▶ _Dataset records_
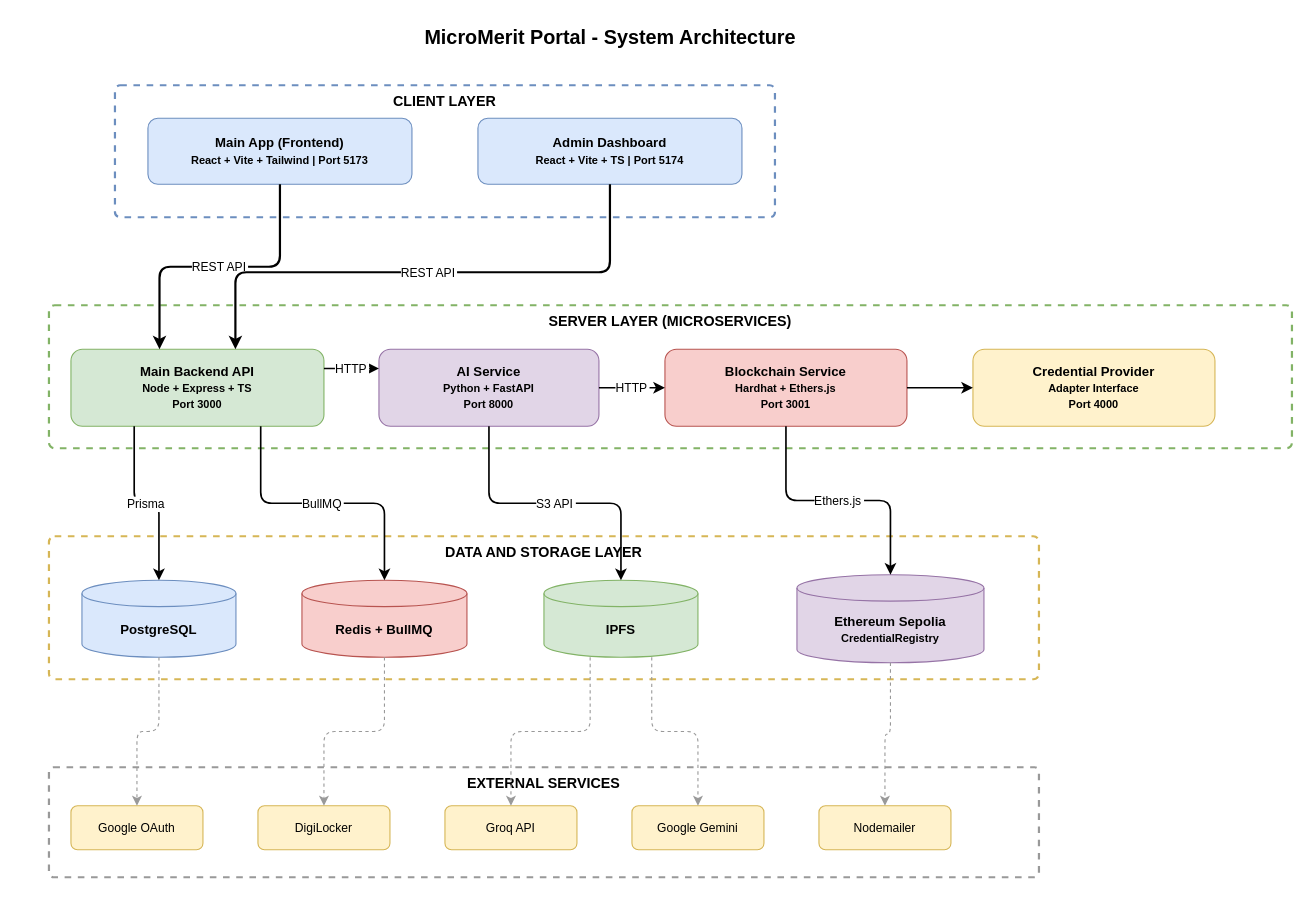
Earlier version of the draw.io diagram docs/report/diagrams/3.1_system_architecture.drawio (JaiminPatel345/MicroMerit-Portal). Source tidied: cells renumbered, new cells numbered last; positions are measured from the earlier drawing's top-left corner, leaving out a move shared by most shapes. Both pictures are drawn from the tidied source at 110%, with x=0, y=0 at pixel (48, 19).
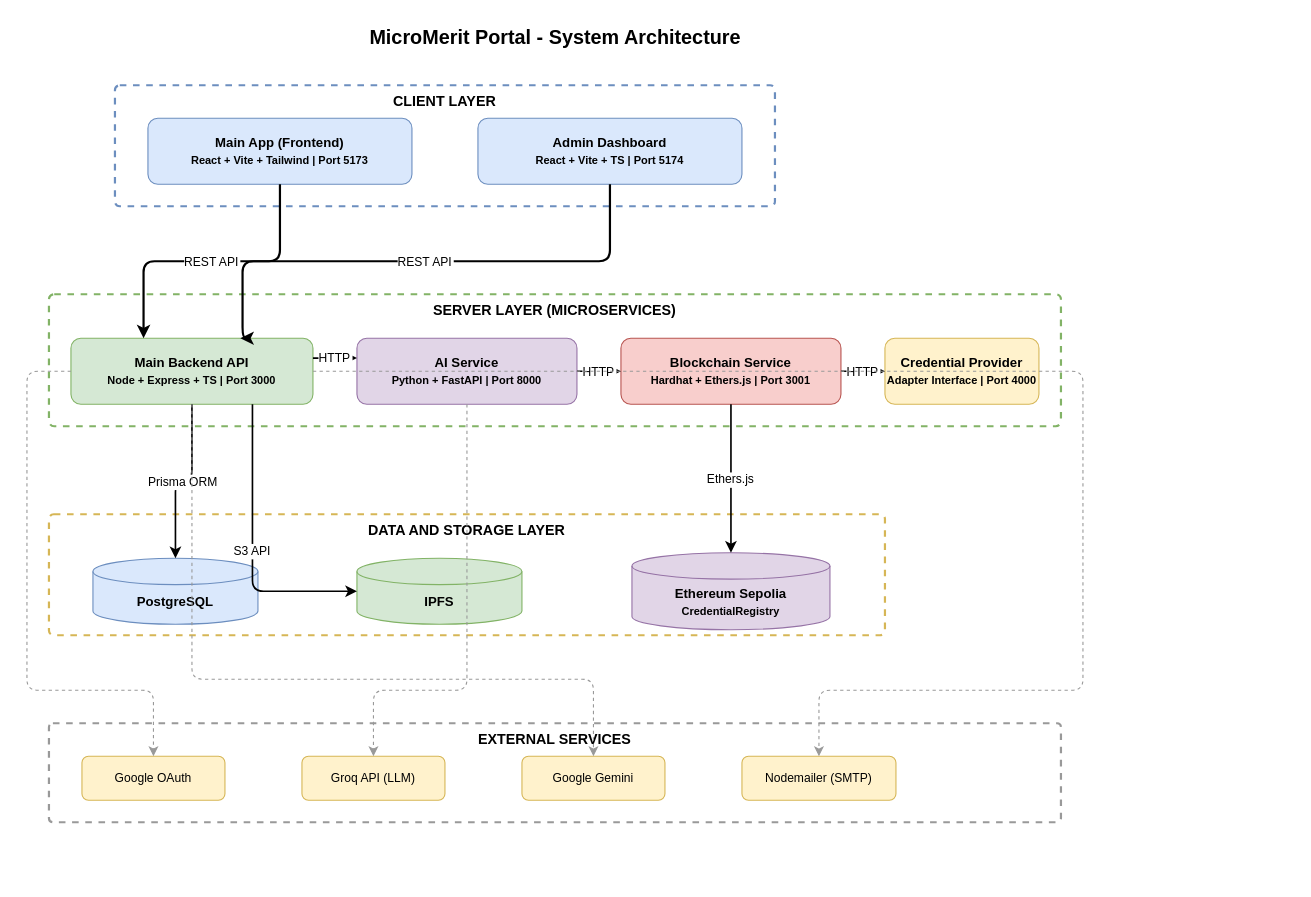
After the change.

The change refers to these unchanged cells:
```xml
<mxCell id="4" value="Main App (Frontend)&lt;br&gt;&lt;font style=&quot;font-size:10px&quot;&gt;React + Vite + Tailwind | Port 5173&lt;/font&gt;" style="rounded=1;whiteSpace=wrap;html=1;fillColor=#dae8fc;strokeColor=#6c8ebf;fontSize=12;fontStyle=1;" parent="1" vertex="1">
  <mxGeometry x="90" y="90" width="240" height="60" as="geometry" />
</mxCell>
<mxCell id="5" value="Admin Dashboard&lt;br&gt;&lt;font style=&quot;font-size:10px&quot;&gt;React + Vite + TS | Port 5174&lt;/font&gt;" style="rounded=1;whiteSpace=wrap;html=1;fillColor=#dae8fc;strokeColor=#6c8ebf;fontSize=12;fontStyle=1;" parent="1" vertex="1">
  <mxGeometry x="390" y="90" width="240" height="60" as="geometry" />
</mxCell>
```

Diff of the diagram source:
```diff
@@
     <mxCell id="2" value="MicroMerit Portal - System Architecture" style="text;html=1;fontSize=18;fontStyle=1;align=center;" parent="1" vertex="1">
-      <mxGeometry x="260" width="500" height="40" as="geometry" />
+      <mxGeometry x="160" width="600" height="40" as="geometry" />
     </mxCell>
     <mxCell id="3" value="CLIENT LAYER" style="rounded=1;whiteSpace=wrap;html=1;fillColor=none;strokeColor=#6c8ebf;dashed=1;verticalAlign=top;fontStyle=1;fontSize=13;arcSize=4;strokeWidth=2;" parent="1" vertex="1">
-      <mxGeometry x="60" y="60" width="600" height="120" as="geometry" />
+      <mxGeometry x="60" y="60" width="600" height="110" as="geometry" />
     </mxCell>
@@
     <mxCell id="6" value="SERVER LAYER (MICROSERVICES)" style="rounded=1;whiteSpace=wrap;html=1;fillColor=none;strokeColor=#82b366;dashed=1;verticalAlign=top;fontStyle=1;fontSize=13;arcSize=4;strokeWidth=2;" parent="1" vertex="1">
-      <mxGeometry y="260" width="1130" height="130" as="geometry" />
+      <mxGeometry y="250" width="920" height="120" as="geometry" />
     </mxCell>
-    <mxCell id="7" value="Main Backend API&lt;br&gt;&lt;font style=&quot;font-size:10px&quot;&gt;Node + Express + TS&lt;br&gt;Port 3000&lt;/font&gt;" style="rounded=1;whiteSpace=wrap;html=1;fillColor=#d5e8d4;strokeColor=#82b366;fontSize=12;fontStyle=1;" parent="1" vertex="1">
-      <mxGeometry x="20" y="300" width="230" height="70" as="geometry" />
+    <mxCell id="7" value="Main Backend API&lt;br&gt;&lt;font style=&quot;font-size:10px&quot;&gt;Node + Express + TS | Port 3000&lt;/font&gt;" style="rounded=1;whiteSpace=wrap;html=1;fillColor=#d5e8d4;strokeColor=#82b366;fontSize=12;fontStyle=1;" parent="1" vertex="1">
+      <mxGeometry x="20" y="290" width="220" height="60" as="geometry" />
     </mxCell>
-    <mxCell id="8" value="AI Service&lt;br&gt;&lt;font style=&quot;font-size:10px&quot;&gt;Python + FastAPI&lt;br&gt;Port 8000&lt;/font&gt;" style="rounded=1;whiteSpace=wrap;html=1;fillColor=#e1d5e7;strokeColor=#9673a6;fontSize=12;fontStyle=1;" parent="1" vertex="1">
-      <mxGeometry x="300" y="300" width="200" height="70" as="geometry" />
+    <mxCell id="8" value="AI Service&lt;br&gt;&lt;font style=&quot;font-size:10px&quot;&gt;Python + FastAPI | Port 8000&lt;/font&gt;" style="rounded=1;whiteSpace=wrap;html=1;fillColor=#e1d5e7;strokeColor=#9673a6;fontSize=12;fontStyle=1;" parent="1" vertex="1">
+      <mxGeometry x="280" y="290" width="200" height="60" as="geometry" />
     </mxCell>
-    <mxCell id="9" value="Blockchain Service&lt;br&gt;&lt;font style=&quot;font-size:10px&quot;&gt;Hardhat + Ethers.js&lt;br&gt;Port 3001&lt;/font&gt;" style="rounded=1;whiteSpace=wrap;html=1;fillColor=#f8cecc;strokeColor=#b85450;fontSize=12;fontStyle=1;" parent="1" vertex="1">
-      <mxGeometry x="560" y="300" width="220" height="70" as="geometry" />
+    <mxCell id="9" value="Blockchain Service&lt;br&gt;&lt;font style=&quot;font-size:10px&quot;&gt;Hardhat + Ethers.js | Port 3001&lt;/font&gt;" style="rounded=1;whiteSpace=wrap;html=1;fillColor=#f8cecc;strokeColor=#b85450;fontSize=12;fontStyle=1;" parent="1" vertex="1">
+      <mxGeometry x="520" y="290" width="200" height="60" as="geometry" />
     </mxCell>
-    <mxCell id="10" value="Credential Provider&lt;br&gt;&lt;font style=&quot;font-size:10px&quot;&gt;Adapter Interface&lt;br&gt;Port 4000&lt;/font&gt;" style="rounded=1;whiteSpace=wrap;html=1;fillColor=#fff2cc;strokeColor=#d6b656;fontSize=12;fontStyle=1;" parent="1" vertex="1">
-      <mxGeometry x="840" y="300" width="220" height="70" as="geometry" />
+    <mxCell id="10" value="Credential Provider&lt;br&gt;&lt;font style=&quot;font-size:10px&quot;&gt;Adapter Interface | Port 4000&lt;/font&gt;" style="rounded=1;whiteSpace=wrap;html=1;fillColor=#fff2cc;strokeColor=#d6b656;fontSize=12;fontStyle=1;" parent="1" vertex="1">
+      <mxGeometry x="760" y="290" width="140" height="60" as="geometry" />
     </mxCell>
     <mxCell id="11" value="DATA AND STORAGE LAYER" style="rounded=1;whiteSpace=wrap;html=1;fillColor=none;strokeColor=#d6b656;dashed=1;verticalAlign=top;fontStyle=1;fontSize=13;arcSize=4;strokeWidth=2;" parent="1" vertex="1">
-      <mxGeometry y="470" width="900" height="130" as="geometry" />
+      <mxGeometry y="450" width="760" height="110" as="geometry" />
     </mxCell>
     <mxCell id="12" value="PostgreSQL" style="shape=cylinder3;whiteSpace=wrap;html=1;boundedLbl=1;backgroundOutline=1;size=12;fillColor=#dae8fc;strokeColor=#6c8ebf;fontSize=12;fontStyle=1;" parent="1" vertex="1">
-      <mxGeometry x="30" y="510" width="140" height="70" as="geometry" />
+      <mxGeometry x="40" y="490" width="150" height="60" as="geometry" />
     </mxCell>
-    <mxCell id="13" value="Redis + BullMQ" style="shape=cylinder3;whiteSpace=wrap;html=1;boundedLbl=1;backgroundOutline=1;size=12;fillColor=#f8cecc;strokeColor=#b85450;fontSize=12;fontStyle=1;" parent="1" vertex="1">
-      <mxGeometry x="230" y="510" width="150" height="70" as="geometry" />
-    </mxCell>
     <mxCell id="14" value="IPFS" style="shape=cylinder3;whiteSpace=wrap;html=1;boundedLbl=1;backgroundOutline=1;size=12;fillColor=#d5e8d4;strokeColor=#82b366;fontSize=12;fontStyle=1;" parent="1" vertex="1">
-      <mxGeometry x="450" y="510" width="140" height="70" as="geometry" />
+      <mxGeometry x="280" y="490" width="150" height="60" as="geometry" />
     </mxCell>
     <mxCell id="15" value="Ethereum Sepolia&lt;br&gt;&lt;font style=&quot;font-size:10px&quot;&gt;CredentialRegistry&lt;/font&gt;" style="shape=cylinder3;whiteSpace=wrap;html=1;boundedLbl=1;backgroundOutline=1;size=12;fillColor=#e1d5e7;strokeColor=#9673a6;fontSize=12;fontStyle=1;" parent="1" vertex="1">
-      <mxGeometry x="680" y="505" width="170" height="80" as="geometry" />
+      <mxGeometry x="530" y="485" width="180" height="70" as="geometry" />
     </mxCell>
     <mxCell id="16" value="EXTERNAL SERVICES" style="rounded=1;whiteSpace=wrap;html=1;fillColor=none;strokeColor=#999999;dashed=1;verticalAlign=top;fontStyle=1;fontSize=13;arcSize=4;strokeWidth=2;" parent="1" vertex="1">
-      <mxGeometry y="680" width="900" height="100" as="geometry" />
+      <mxGeometry y="640" width="920" height="90" as="geometry" />
     </mxCell>
     <mxCell id="17" value="Google OAuth" style="rounded=1;whiteSpace=wrap;html=1;fillColor=#fff2cc;strokeColor=#d6b656;fontSize=11;" parent="1" vertex="1">
-      <mxGeometry x="20" y="715" width="120" height="40" as="geometry" />
+      <mxGeometry x="30" y="670" width="130" height="40" as="geometry" />
     </mxCell>
-    <mxCell id="18" value="DigiLocker" style="rounded=1;whiteSpace=wrap;html=1;fillColor=#fff2cc;strokeColor=#d6b656;fontSize=11;" parent="1" vertex="1">
-      <mxGeometry x="190" y="715" width="120" height="40" as="geometry" />
-    </mxCell>
-    <mxCell id="19" value="Groq API" style="rounded=1;whiteSpace=wrap;html=1;fillColor=#fff2cc;strokeColor=#d6b656;fontSize=11;" parent="1" vertex="1">
-      <mxGeometry x="360" y="715" width="120" height="40" as="geometry" />
+    <mxCell id="19" value="Groq API (LLM)" style="rounded=1;whiteSpace=wrap;html=1;fillColor=#fff2cc;strokeColor=#d6b656;fontSize=11;" parent="1" vertex="1">
+      <mxGeometry x="230" y="670" width="130" height="40" as="geometry" />
     </mxCell>
     <mxCell id="20" value="Google Gemini" style="rounded=1;whiteSpace=wrap;html=1;fillColor=#fff2cc;strokeColor=#d6b656;fontSize=11;" parent="1" vertex="1">
-      <mxGeometry x="530" y="715" width="120" height="40" as="geometry" />
+      <mxGeometry x="430" y="670" width="130" height="40" as="geometry" />
     </mxCell>
-    <mxCell id="21" value="Nodemailer" style="rounded=1;whiteSpace=wrap;html=1;fillColor=#fff2cc;strokeColor=#d6b656;fontSize=11;" parent="1" vertex="1">
-      <mxGeometry x="700" y="715" width="120" height="40" as="geometry" />
+    <mxCell id="21" value="Nodemailer (SMTP)" style="rounded=1;whiteSpace=wrap;html=1;fillColor=#fff2cc;strokeColor=#d6b656;fontSize=11;" parent="1" vertex="1">
+      <mxGeometry x="630" y="670" width="140" height="40" as="geometry" />
     </mxCell>
-    <mxCell id="22" value="REST API" style="edgeStyle=orthogonalEdgeStyle;rounded=1;strokeWidth=2;exitX=0.5;exitY=1;exitDx=0;exitDy=0;entryX=0.35;entryY=0;entryDx=0;entryDy=0;" parent="1" edge="1" source="4" target="7">
+    <mxCell id="22" value="REST API" style="edgeStyle=orthogonalEdgeStyle;rounded=1;strokeWidth=2;exitX=0.5;exitY=1;exitDx=0;exitDy=0;entryX=0.3;entryY=0;entryDx=0;entryDy=0;" parent="1" edge="1" source="4" target="7">
       <mxGeometry relative="1" as="geometry" />
     </mxCell>
-    <mxCell id="23" value="REST API" style="edgeStyle=orthogonalEdgeStyle;rounded=1;strokeWidth=2;exitX=0.5;exitY=1;exitDx=0;exitDy=0;entryX=0.65;entryY=0;entryDx=0;entryDy=0;" parent="1" edge="1" source="5" target="7">
+    <mxCell id="23" value="REST API" style="edgeStyle=orthogonalEdgeStyle;rounded=1;strokeWidth=2;exitX=0.5;exitY=1;exitDx=0;exitDy=0;entryX=0.7;entryY=0;entryDx=0;entryDy=0;" parent="1" edge="1" source="5" target="7">
       <mxGeometry relative="1" as="geometry">
         <Array as="points">
-          <mxPoint x="510" y="230" />
-          <mxPoint x="170" y="230" />
+          <mxPoint x="510" y="220" />
+          <mxPoint x="176" y="220" />
         </Array>
       </mxGeometry>
     </mxCell>
-    <mxCell id="24" value="HTTP" style="edgeStyle=orthogonalEdgeStyle;rounded=1;strokeWidth=1.5;exitX=1;exitY=0.25;exitDx=0;exitDy=0;entryX=0;entryY=0.25;entryDx=0;entryDy=0;" parent="1" edge="1" source="7" target="8">
+    <mxCell id="24" value="HTTP" style="edgeStyle=orthogonalEdgeStyle;rounded=1;strokeWidth=1.5;exitX=1;exitY=0.3;exitDx=0;exitDy=0;entryX=0;entryY=0.3;entryDx=0;entryDy=0;" parent="1" edge="1" source="7" target="8">
       <mxGeometry relative="1" as="geometry" />
     </mxCell>
@@
-    <mxCell id="26" style="edgeStyle=orthogonalEdgeStyle;rounded=1;strokeWidth=1.5;exitX=1;exitY=0.5;exitDx=0;exitDy=0;entryX=0;entryY=0.5;entryDx=0;entryDy=0;" parent="1" edge="1" source="9" target="10">
+    <mxCell id="26" value="HTTP" style="edgeStyle=orthogonalEdgeStyle;rounded=1;strokeWidth=1.5;exitX=1;exitY=0.5;exitDx=0;exitDy=0;entryX=0;entryY=0.5;entryDx=0;entryDy=0;" parent="1" edge="1" source="9" target="10">
       <mxGeometry relative="1" as="geometry" />
     </mxCell>
-    <mxCell id="27" value="Prisma" style="edgeStyle=orthogonalEdgeStyle;rounded=1;strokeWidth=1.5;exitX=0.25;exitY=1;exitDx=0;exitDy=0;entryX=0.5;entryY=0;entryDx=0;entryDy=0;" parent="1" edge="1" source="7" target="12">
+    <mxCell id="27" value="Prisma ORM" style="edgeStyle=orthogonalEdgeStyle;rounded=1;strokeWidth=1.5;exitX=0.5;exitY=1;exitDx=0;exitDy=0;entryX=0.5;entryY=0;entryDx=0;entryDy=0;" parent="1" edge="1" source="7" target="12">
       <mxGeometry relative="1" as="geometry" />
     </mxCell>
-    <mxCell id="28" value="BullMQ" style="edgeStyle=orthogonalEdgeStyle;rounded=1;strokeWidth=1.5;exitX=0.75;exitY=1;exitDx=0;exitDy=0;entryX=0.5;entryY=0;entryDx=0;entryDy=0;" parent="1" edge="1" source="7" target="13">
-      <mxGeometry relative="1" as="geometry" />
+    <mxCell id="28" value="S3 API" style="edgeStyle=orthogonalEdgeStyle;rounded=1;strokeWidth=1.5;exitX=0.75;exitY=1;exitDx=0;exitDy=0;entryX=0;entryY=0.5;entryDx=0;entryDy=0;" parent="1" edge="1" source="7" target="14">
+      <mxGeometry relative="1" as="geometry">
+        <Array as="points">
+          <mxPoint x="185" y="420" />
+          <mxPoint x="185" y="520" />
+          <mxPoint x="280" y="520" />
+        </Array>
+      </mxGeometry>
     </mxCell>
-    <mxCell id="29" value="S3 API" style="edgeStyle=orthogonalEdgeStyle;rounded=1;strokeWidth=1.5;exitX=0.5;exitY=1;exitDx=0;exitDy=0;entryX=0.5;entryY=0;entryDx=0;entryDy=0;" parent="1" edge="1" source="8" target="14">
+    <mxCell id="29" value="Ethers.js" style="edgeStyle=orthogonalEdgeStyle;rounded=1;strokeWidth=1.5;exitX=0.5;exitY=1;exitDx=0;exitDy=0;entryX=0.5;entryY=0;entryDx=0;entryDy=0;" parent="1" edge="1" source="9" target="15">
       <mxGeometry relative="1" as="geometry" />
     </mxCell>
-    <mxCell id="30" value="Ethers.js" style="edgeStyle=orthogonalEdgeStyle;rounded=1;strokeWidth=1.5;exitX=0.5;exitY=1;exitDx=0;exitDy=0;entryX=0.5;entryY=0;entryDx=0;entryDy=0;" parent="1" edge="1" source="9" target="15">
-      <mxGeometry relative="1" as="geometry" />
-    </mxCell>
-    <mxCell id="31" style="edgeStyle=orthogonalEdgeStyle;rounded=1;dashed=1;strokeColor=#999999;exitX=0.5;exitY=1;exitDx=0;exitDy=0;entryX=0.5;entryY=0;entryDx=0;entryDy=0;" parent="1" edge="1" source="12" target="17">
-      <mxGeometry relative="1" as="geometry" />
-    </mxCell>
-    <mxCell id="32" style="edgeStyle=orthogonalEdgeStyle;rounded=1;dashed=1;strokeColor=#999999;exitX=0.5;exitY=1;exitDx=0;exitDy=0;entryX=0.5;entryY=0;entryDx=0;entryDy=0;" parent="1" edge="1" source="13" target="18">
-      <mxGeometry relative="1" as="geometry" />
-    </mxCell>
-    <mxCell id="33" style="edgeStyle=orthogonalEdgeStyle;rounded=1;dashed=1;strokeColor=#999999;exitX=0.3;exitY=1;exitDx=0;exitDy=0;entryX=0.5;entryY=0;entryDx=0;entryDy=0;" parent="1" edge="1" source="14" target="19">
-      <mxGeometry relative="1" as="geometry" />
-    </mxCell>
-    <mxCell id="34" style="edgeStyle=orthogonalEdgeStyle;rounded=1;dashed=1;strokeColor=#999999;exitX=0.7;exitY=1;exitDx=0;exitDy=0;entryX=0.5;entryY=0;entryDx=0;entryDy=0;" parent="1" edge="1" source="14" target="20">
-      <mxGeometry relative="1" as="geometry" />
-    </mxCell>
-    <mxCell id="35" style="edgeStyle=orthogonalEdgeStyle;rounded=1;dashed=1;strokeColor=#999999;exitX=0.5;exitY=1;exitDx=0;exitDy=0;entryX=0.5;entryY=0;entryDx=0;entryDy=0;" parent="1" edge="1" source="15" target="21">
-      <mxGeometry relative="1" as="geometry" />
-    </mxCell>
+    <mxCell id="36" style="edgeStyle=orthogonalEdgeStyle;rounded=1;dashed=1;strokeColor=#999999;exitX=0;exitY=0.5;exitDx=0;exitDy=0;entryX=0.5;entryY=0;entryDx=0;entryDy=0;" parent="1" edge="1" source="7" target="17">
+      <mxGeometry relative="1" as="geometry">
+        <Array as="points">
+          <mxPoint x="-20" y="320" />
+          <mxPoint x="-20" y="610" />
+          <mxPoint x="95" y="610" />
+        </Array>
+      </mxGeometry>
+    </mxCell>
+    <mxCell id="37" style="edgeStyle=orthogonalEdgeStyle;rounded=1;dashed=1;strokeColor=#999999;exitX=0.5;exitY=1;exitDx=0;exitDy=0;entryX=0.5;entryY=0;entryDx=0;entryDy=0;" parent="1" edge="1" source="8" target="19">
+      <mxGeometry relative="1" as="geometry">
+        <Array as="points">
+          <mxPoint x="380" y="420" />
+          <mxPoint x="380" y="610" />
+          <mxPoint x="295" y="610" />
+        </Array>
+      </mxGeometry>
+    </mxCell>
+    <mxCell id="38" style="edgeStyle=orthogonalEdgeStyle;rounded=1;dashed=1;strokeColor=#999999;exitX=0.5;exitY=1;exitDx=0;exitDy=0;entryX=0.5;entryY=0;entryDx=0;entryDy=0;" parent="1" edge="1" source="7" target="20">
+      <mxGeometry relative="1" as="geometry">
+        <Array as="points">
+          <mxPoint x="130" y="420" />
+          <mxPoint x="130" y="600" />
+          <mxPoint x="495" y="600" />
+          <mxPoint x="495" y="670" />
+        </Array>
+      </mxGeometry>
+    </mxCell>
+    <mxCell id="39" style="edgeStyle=orthogonalEdgeStyle;rounded=1;dashed=1;strokeColor=#999999;exitX=1;exitY=0.5;exitDx=0;exitDy=0;entryX=0.5;entryY=0;entryDx=0;entryDy=0;" parent="1" edge="1" source="7" target="21">
+      <mxGeometry relative="1" as="geometry">
+        <Array as="points">
+          <mxPoint x="940" y="320" />
+          <mxPoint x="940" y="610" />
+          <mxPoint x="700" y="610" />
+        </Array>
+      </mxGeometry>
+    </mxCell>
```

▶ _Exercise brief_
Once the lines above that include "change" are counted, report the number and nothing else.

▶ _Exercise output_
2